:: Brief ::
Pull every line with the word "supera" out of the entries below.

:: Supplied material ::
----------------
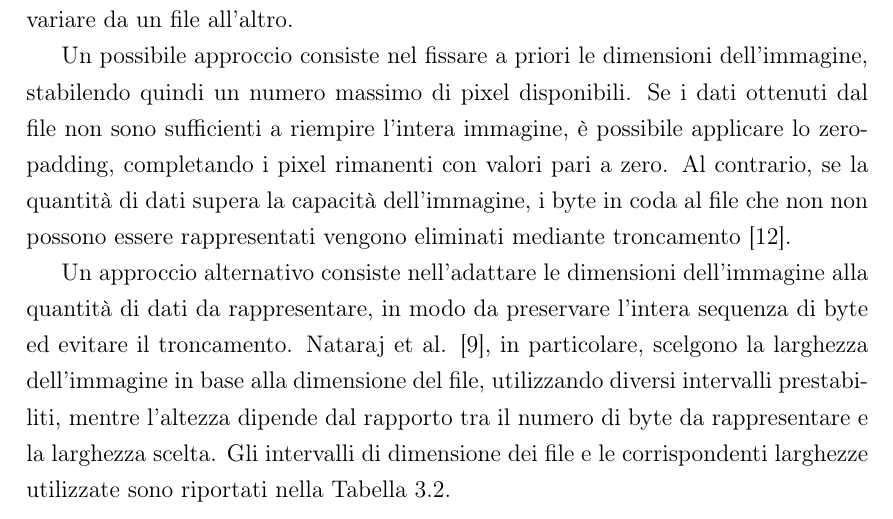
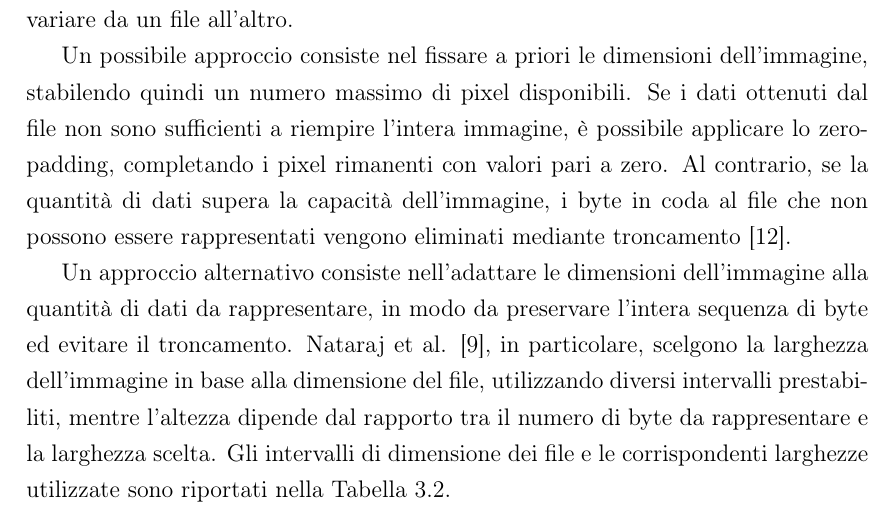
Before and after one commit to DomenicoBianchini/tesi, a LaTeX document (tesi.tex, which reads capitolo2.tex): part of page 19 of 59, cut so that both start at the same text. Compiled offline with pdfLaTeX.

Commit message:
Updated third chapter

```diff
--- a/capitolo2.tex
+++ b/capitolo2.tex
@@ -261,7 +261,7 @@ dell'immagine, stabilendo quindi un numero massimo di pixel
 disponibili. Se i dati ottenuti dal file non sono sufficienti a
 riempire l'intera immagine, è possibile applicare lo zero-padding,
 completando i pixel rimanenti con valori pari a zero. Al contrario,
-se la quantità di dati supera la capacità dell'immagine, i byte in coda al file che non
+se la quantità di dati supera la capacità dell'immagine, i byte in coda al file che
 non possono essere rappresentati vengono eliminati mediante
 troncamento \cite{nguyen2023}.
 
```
----------------
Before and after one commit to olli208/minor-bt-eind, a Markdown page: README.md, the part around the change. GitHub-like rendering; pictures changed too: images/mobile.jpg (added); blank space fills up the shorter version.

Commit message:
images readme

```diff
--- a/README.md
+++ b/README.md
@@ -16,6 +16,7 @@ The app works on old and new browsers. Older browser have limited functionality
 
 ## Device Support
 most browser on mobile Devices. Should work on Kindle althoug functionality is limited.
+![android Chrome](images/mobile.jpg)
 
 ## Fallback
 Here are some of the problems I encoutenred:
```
----------------
:: Solution below ::
-se la quantità di dati supera la capacità dell'immagine, i byte in coda al file che non
+se la quantità di dati supera la capacità dell'immagine, i byte in coda al file che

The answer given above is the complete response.